[Opening DATA PROVIDED section]

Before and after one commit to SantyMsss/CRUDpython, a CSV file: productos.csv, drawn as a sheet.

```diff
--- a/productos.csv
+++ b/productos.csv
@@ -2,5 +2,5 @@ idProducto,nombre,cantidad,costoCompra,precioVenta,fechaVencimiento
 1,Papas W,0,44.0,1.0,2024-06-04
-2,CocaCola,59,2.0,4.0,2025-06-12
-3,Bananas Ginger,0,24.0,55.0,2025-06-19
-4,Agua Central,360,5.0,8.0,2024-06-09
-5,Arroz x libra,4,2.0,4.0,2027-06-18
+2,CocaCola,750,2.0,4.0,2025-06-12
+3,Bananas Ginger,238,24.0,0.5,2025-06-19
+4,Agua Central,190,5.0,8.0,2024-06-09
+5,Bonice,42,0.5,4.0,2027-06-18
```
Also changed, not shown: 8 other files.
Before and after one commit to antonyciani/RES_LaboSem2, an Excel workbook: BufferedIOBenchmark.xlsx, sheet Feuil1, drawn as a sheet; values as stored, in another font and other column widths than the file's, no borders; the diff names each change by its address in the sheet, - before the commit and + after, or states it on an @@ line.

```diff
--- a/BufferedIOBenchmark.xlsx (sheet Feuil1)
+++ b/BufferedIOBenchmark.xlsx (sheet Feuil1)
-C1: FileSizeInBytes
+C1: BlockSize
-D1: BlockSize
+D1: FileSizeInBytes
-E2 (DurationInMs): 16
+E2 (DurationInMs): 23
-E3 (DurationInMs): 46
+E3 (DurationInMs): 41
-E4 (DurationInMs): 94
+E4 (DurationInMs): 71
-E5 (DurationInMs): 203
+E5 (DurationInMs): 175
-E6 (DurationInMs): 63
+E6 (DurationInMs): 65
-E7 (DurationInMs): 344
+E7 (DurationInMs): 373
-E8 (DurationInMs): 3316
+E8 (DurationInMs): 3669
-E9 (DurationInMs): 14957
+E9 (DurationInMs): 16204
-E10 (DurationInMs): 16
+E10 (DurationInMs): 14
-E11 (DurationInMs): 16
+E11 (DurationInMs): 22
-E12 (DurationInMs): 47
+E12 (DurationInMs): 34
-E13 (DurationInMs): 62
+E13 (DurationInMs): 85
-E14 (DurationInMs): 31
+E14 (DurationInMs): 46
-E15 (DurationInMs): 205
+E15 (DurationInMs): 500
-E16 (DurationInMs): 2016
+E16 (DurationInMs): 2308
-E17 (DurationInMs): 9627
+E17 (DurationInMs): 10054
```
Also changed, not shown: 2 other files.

[Closing DATA PROVIDED section]

» **PROMPT**
Reprint the listing above. Keep every line exactly as it is.

» **REPLY**
Before and after one commit to SantyMsss/CRUDpython, a CSV file: productos.csv, drawn as a sheet.

```diff
--- a/productos.csv
+++ b/productos.csv
@@ -2,5 +2,5 @@ idProducto,nombre,cantidad,costoCompra,precioVenta,fechaVencimiento
 1,Papas W,0,44.0,1.0,2024-06-04
-2,CocaCola,59,2.0,4.0,2025-06-12
-3,Bananas Ginger,0,24.0,55.0,2025-06-19
-4,Agua Central,360,5.0,8.0,2024-06-09
-5,Arroz x libra,4,2.0,4.0,2027-06-18
+2,CocaCola,750,2.0,4.0,2025-06-12
+3,Bananas Ginger,238,24.0,0.5,2025-06-19
+4,Agua Central,190,5.0,8.0,2024-06-09
+5,Bonice,42,0.5,4.0,2027-06-18
```
Also changed, not shown: 8 other files.
Before and after one commit to antonyciani/RES_LaboSem2, an Excel workbook: BufferedIOBenchmark.xlsx, sheet Feuil1, drawn as a sheet; values as stored, in another font and other column widths than the file's, no borders; the diff names each change by its address in the sheet, - before the commit and + after, or states it on an @@ line.

```diff
--- a/BufferedIOBenchmark.xlsx (sheet Feuil1)
+++ b/BufferedIOBenchmark.xlsx (sheet Feuil1)
-C1: FileSizeInBytes
+C1: BlockSize
-D1: BlockSize
+D1: FileSizeInBytes
-E2 (DurationInMs): 16
+E2 (DurationInMs): 23
-E3 (DurationInMs): 46
+E3 (DurationInMs): 41
-E4 (DurationInMs): 94
+E4 (DurationInMs): 71
-E5 (DurationInMs): 203
+E5 (DurationInMs): 175
-E6 (DurationInMs): 63
+E6 (DurationInMs): 65
-E7 (DurationInMs): 344
+E7 (DurationInMs): 373
-E8 (DurationInMs): 3316
+E8 (DurationInMs): 3669
-E9 (DurationInMs): 14957
+E9 (DurationInMs): 16204
-E10 (DurationInMs): 16
+E10 (DurationInMs): 14
-E11 (DurationInMs): 16
+E11 (DurationInMs): 22
-E12 (DurationInMs): 47
+E12 (DurationInMs): 34
-E13 (DurationInMs): 62
+E13 (DurationInMs): 85
-E14 (DurationInMs): 31
+E14 (DurationInMs): 46
-E15 (DurationInMs): 205
+E15 (DurationInMs): 500
-E16 (DurationInMs): 2016
+E16 (DurationInMs): 2308
-E17 (DurationInMs): 9627
+E17 (DurationInMs): 10054
```
Also changed, not shown: 2 other files.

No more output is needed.